Property tax is billed on a quarterly basis, so watch out for due dates. This is a prepaid expense, meaning it must be paid for in cash and can’t be rolled into your home financing.
By closing, you will need a homeowner’s insurance policy paid for and in effect for the year. Home insurance is a mandatory purchase before transferring your mortgage so you can buy your house. This is another prepaid expense that can’t be rolled into your home financing.
Home insurance is crucial to have in effect by the time you take ownership because it covers any physical damage to your home caused by fire, wind, vandalism, or theft.
In Massachusetts, it’s worth checking to see if you need additional policies to cover severe cold weather, snowstorms or flooding. Your lender or home insurance provider may require a survey or elevation certification to categorize your home’s flood risk and insurance requirements.
How Can I Lower My Closing Costs in Massachusetts?
With expensive real estate and pricey closing costs, homebuyers in Massachusetts may be facing some sticker shock. But there are many ways you can lower your closing costs. Here are some key strategies:
Closing Cost Assistance
Homebuyers should take advantage of Massachusetts’ homeownership assistance programs to put a significant dent in their closing costs.
If you’re a first-time homebuyer in Brockton, for example, you may be able to qualify for up to $15,000 in financial assistance to help with your home purchase. From Fall River to Holyoke and Medford, you can access plenty of local programs that include down payment and closing cost assistance.
Get Your Finances in Shape

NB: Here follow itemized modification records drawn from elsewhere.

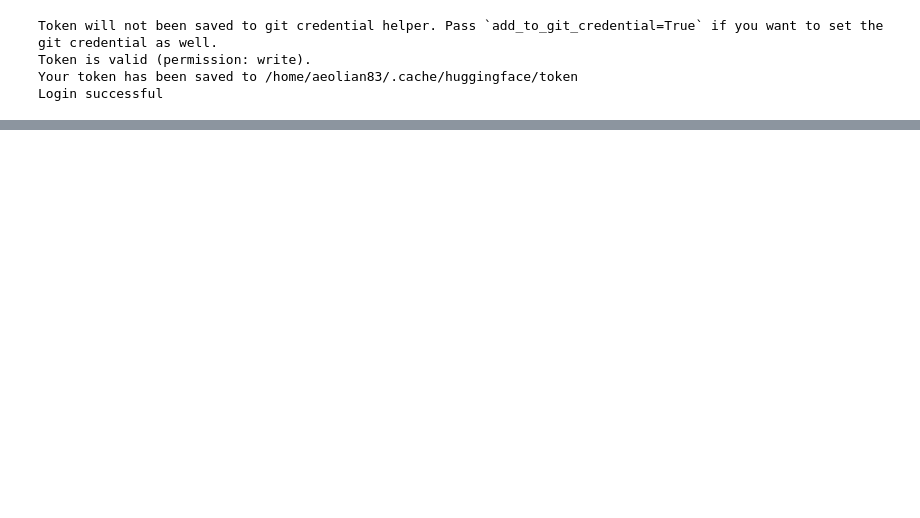
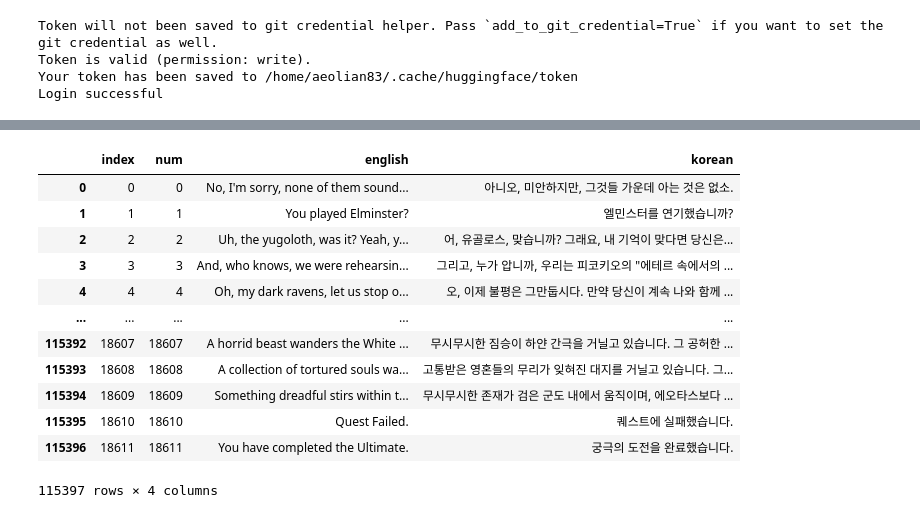
Before and after one commit to aeolian83/translateDnD, a Jupyter notebook: build_dataset.ipynb, the cells around one changed output, grey strips where cells are left out. Saved outputs shown, nothing was run; the diff lists cells and outputs as text; code cells hidden in the pictures; blank space fills up the shorter version.

```diff
--- a/build_dataset.ipynb
+++ b/build_dataset.ipynb
@@ -349,0 +620,4 @@ Login successful
+# %%
+df_dialog_poe.reset_index(inplace=True)
+# %%
+df_dialog_poe.rename(columns={"index":"num"}, inplace=True)
@@ -349,0 +644,2 @@ Login successful
+# %%
+df_dialog_all = pd.concat([df_dialog, df_dialog_poe])
@@ -349,0 +662,18 @@ Login successful
+# %%
+df_dialog_all.reset_index(inplace=True)
+# %%
+df_dialog_all
+# %% [output]
+|  | index | num | english | korean |
+| 0 | 0 | 0 | No, I'm sorry, none of them sound... | 아니오, 미안하지만, 그것들 가운데 아는 것은 없소. |
+| 1 | 1 | 1 | You played Elminster? | 엘민스터를 연기했습니까? |
+| 2 | 2 | 2 | Uh, the yugoloth, was it? Yeah, y... | 어, 유골로스, 맞습니까? 그래요, 내 기억이 맞다면 당신은... |
+| 3 | 3 | 3 | And, who knows, we were rehearsin... | 그리고, 누가 압니까, 우리는 피코키오의 "에테르 속에서의 ... |
+| 4 | 4 | 4 | Oh, my dark ravens, let us stop o... | 오, 이제 불평은 그만둡시다. 만약 당신이 계속 나와 함께 ... |
+| ... | ... | ... | ... | ... |
+| 115392 | 18607 | 18607 | A horrid beast wanders the White ... | 무시무시한 짐승이 하얀 간극을 거닐고 있습니다. 그 공허한 ... |
+| 115393 | 18608 | 18608 | A collection of tortured souls wa... | 고통받은 영혼들의 무리가 잊혀진 대지를 거닐고 있습니다. 그... |
+| 115394 | 18609 | 18609 | Something dreadful stirs within t... | 무시무시한 존재가 검은 군도 내에서 움직이며, 에오타스보다 ... |
+| 115395 | 18610 | 18610 | Quest Failed. | 퀘스트에 실패했습니다. |
+| 115396 | 18611 | 18611 | You have completed the Ultimate. | 궁극의 도전을 완료했습니다. |
+115397 rows × 4 columns
```
Also changed, not shown: parts of 45 cells of this notebook, 5 other files.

Your goal is to secure a low-interest rate, which could save you thousands of dollars over the lifetime of your mortgage. Thus, it’s worth getting your financial ducks in a row before heading to your mortgage broker’s office. Pay off your debts, don’t miss any payments on your bills, and steer clear of applying for more credit.

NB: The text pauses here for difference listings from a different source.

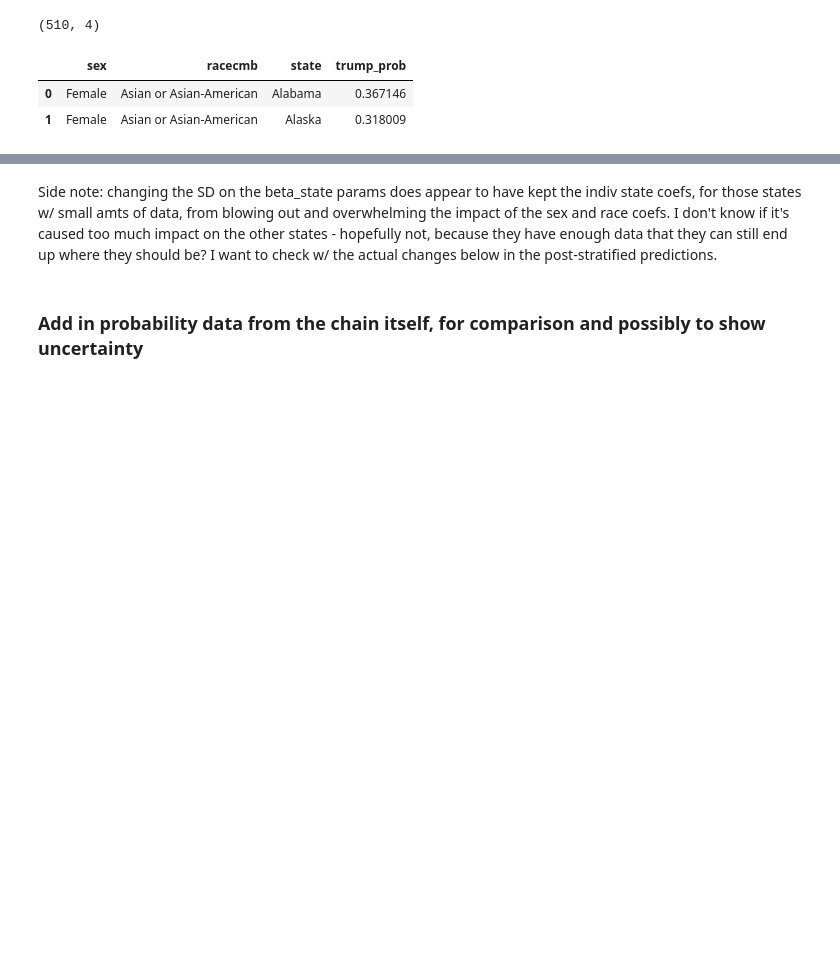
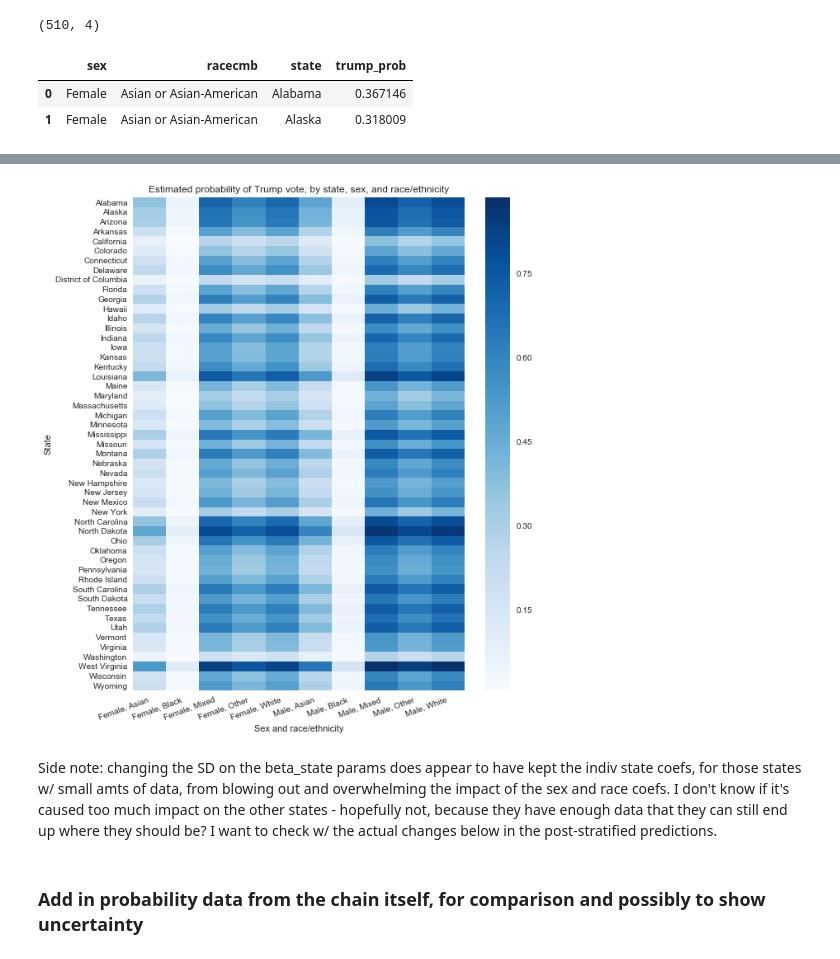
Before and after one commit to aenfield/Data512, a Jupyter notebook: project/MRP_Presidential_Election_2016.ipynb, the cells around one changed output, grey strips where cells are left out. Saved outputs shown, nothing was run; the diff lists cells and outputs as text; code cells hidden in the pictures; blank space fills up the shorter version.

```diff
--- a/project/MRP_Presidential_Election_2016.ipynb
+++ b/project/MRP_Presidential_Election_2016.ipynb
@@ -394,0 +423,13 @@ sns.heatmap(all_cells.pivot_table(columns=['sex','racecmb'],index='state',values
+# %%
+shorten_racecmb_values = {'Asian or Asian-American':'Asian',
+                          'Black or African-American':'Black',
+                          'Mixed Race':'Mixed',
+                          'Or some other race':'Other',
+                          'White':'White'}
+# %%
+trump_probs_by_state = all_cells.pivot_table(columns=['sex','racecmb'],index='state',values='trump_prob')
+# shorten racecmb labels for display, hack per https://stackoverflow.com/questions/32892751/set-level-values-in-multiindex
+trump_probs_by_state.columns = trump_probs_by_state.columns.set_levels(trump_probs_by_state.columns.levels[1].map(shorten_racecmb_values.get), "racecmb")
+trump_probs_by_state.columns = [', '.join(col).strip() for col in trump_probs_by_state.columns.values]
+
+trump_probs_by_state[:3]
@@ -395,3 +442,17 @@ sns.heatmap(all_cells.pivot_table(columns=['sex','racecmb'],index='state',values
+# %%
+plt.figure(figsize=(9,11))
+ax = sns.heatmap(trump_probs_by_state, cmap='Blues')
+
+ax.set_title('Estimated probability of Trump vote, by state, sex, and race/ethnicity')
+ax.set_ylabel('State')
+ax.set_xlabel('Sex and race/ethnicity')
+
+# rotate and shift x axis labels by a bit for aesthetic reasons
+for i, tick in enumerate(ax.get_xticklabels()):
+    tick.set_rotation(20)
+    tick.set_ha('right')
+# %% [output]
+[figure, added]
 # %% [markdown]
 Side note: changing the SD on the beta_state params does appear to have kept the indiv state coefs, for those states w/ small amts of data, from blowing out and overwhelming the impact of the sex and race coefs. I don't know if it's caused too much impact on the other states - hopefully not, because they have enough data that they can still end up where they should be? I want to check w/ the actual changes below in the post-stratified predictions.
 # %% [markdown]
```
Also changed, not shown: parts of 6 cells of this notebook.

Save as much as you can for your down payment, too. The closer you get to the 20 percent down payment threshold, the less you’ll have to pay in PMI.
Shop around for the best interest rate on your mortgage loan or for any other service providers you’ll need during the homebuying process. Read through reviews, check out referrals from family and friends and obtain quotes from service providers to find the best deal.
During routine back and forth negotiations on the home sale, you may be able to reassign some of your closing costs to the seller, especially if you’re in a buyer’s market.
You could, for example, ask the seller to pay for some or all of your closing costs if you offer to submit a full price offer on their home. If you’re buying a fixer-upper, you could ask the seller to pick up your closing costs tab in exchange for the repairs you may need to make.
If you’re an established customer with multiple loan products in good standing with your lender, you might consider asking them to omit expenses tied to your mortgage application. The most obvious ones are often labeled as “junk fees,” such as rate lock fees, loan processing fees and broker rebates.
With a “no-closing-cost” mortgage, your lender agrees to pay for part or all of your closing costs while you pay a higher interest rate on your mortgage. Run some calculations before you decide that this is the best route for your bottom line. In the long run, this could cost you more money because of the bump in your interest rate.
Adding Closing Costs to Your Home Financing
Homebuyers who can’t come up with the cash for their closing costs may opt to roll this expense into their home loan. Instead of paying for their closing costs on closing day, the total is added to the monthly mortgage payments. This is a convenient way around paying for closing costs upfront, but you’ll pay interest on your closing costs across the life of the loan.
Carmen Chai is an award-winning Canadian journalist who has lived and reported from major cities such as Vancouver, Toronto, London and Paris. For NewHomeSource, Carmen covers a variety of topics, including insurance, mortgages, and more.